• **Task statement**
Which lines of the entries contain the word "under"? Please list them.

::: Records for the task

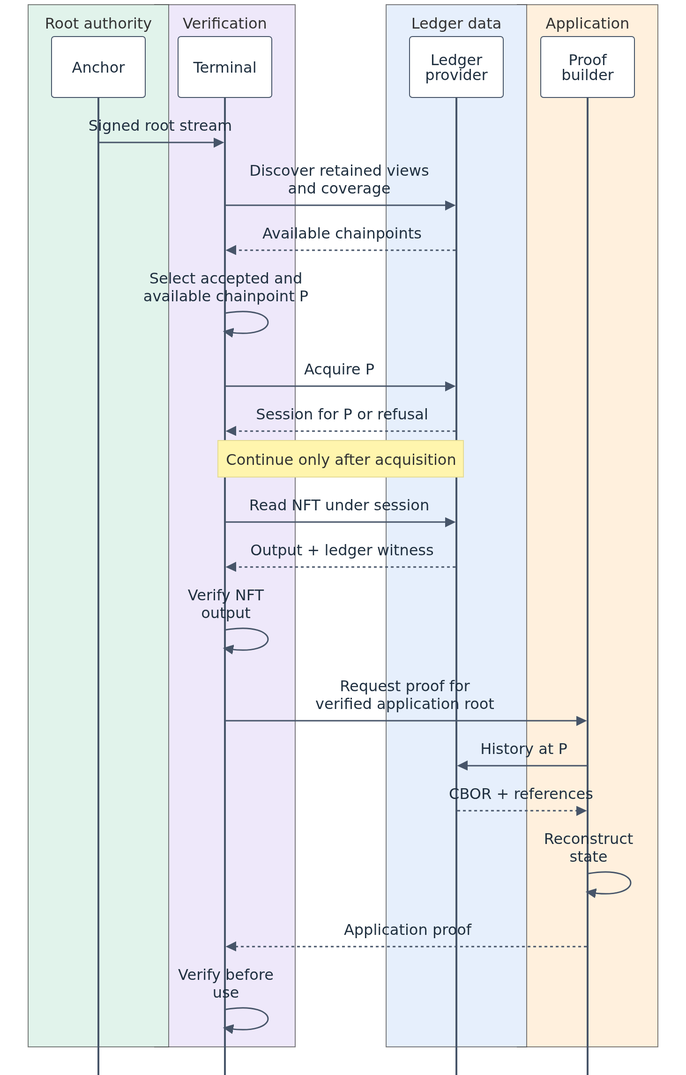
Above: docs/diagrams/proof-composition.png in lambdasistemi/lockness (Mermaid), before the change. Its source is kept beside it as docs/diagrams/proof-composition.mmd.
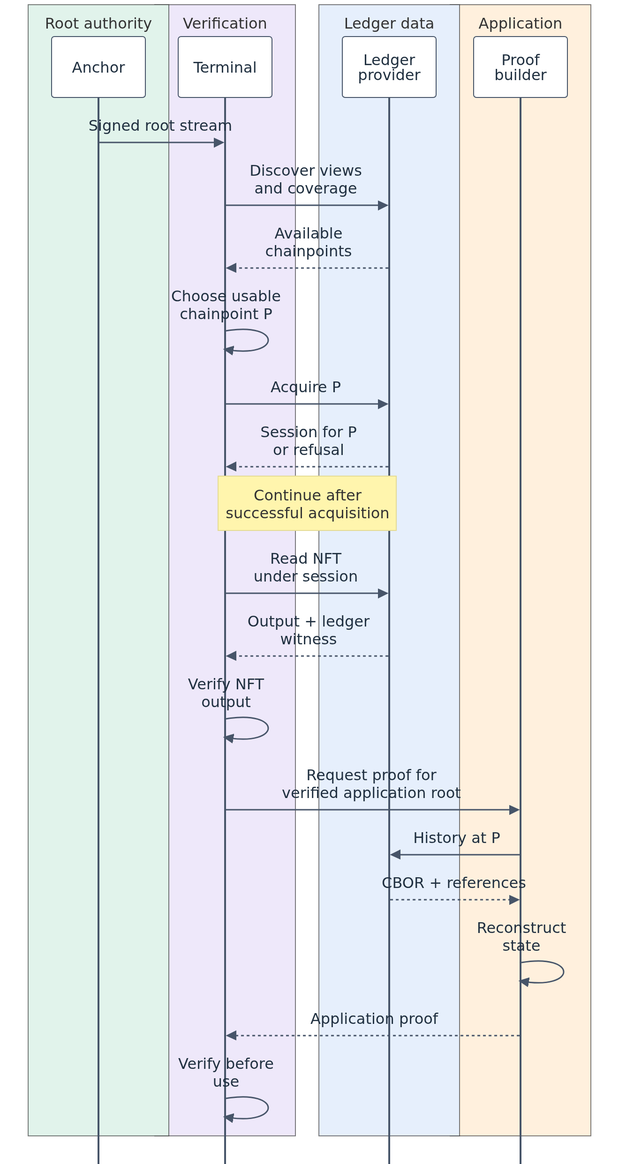
After the change.

The edit, as a diff of the source:
```diff
@@ -34,13 +34,13 @@
       participant B as Proof builder
     end
     A->>T: Signed root stream
-    T->>L: Discover retained views<br/>and coverage
-    L-->>T: Available chainpoints
-    T->>T: Select accepted and<br/>available chainpoint P
+    T->>L: Discover views<br/>and coverage
+    L-->>T: Available<br/>chainpoints
+    T->>T: Choose usable<br/>chainpoint P
     T->>L: Acquire P
-    L-->>T: Session for P or refusal
-    Note over T,L: Continue only after acquisition
-    T->>L: Read NFT under session
+    L-->>T: Session for P<br/>or refusal
+    Note over T,L: Continue after<br/>successful acquisition
+    T->>L: Read NFT<br/>under session
     L-->>T: Output + ledger witness
     T->>T: Verify NFT output
     T->>B: Request proof for<br/>verified application root
```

::::::

• **Answer to the problem**
-    T->>L: Read NFT under session
+    T->>L: Read NFT<br/>under session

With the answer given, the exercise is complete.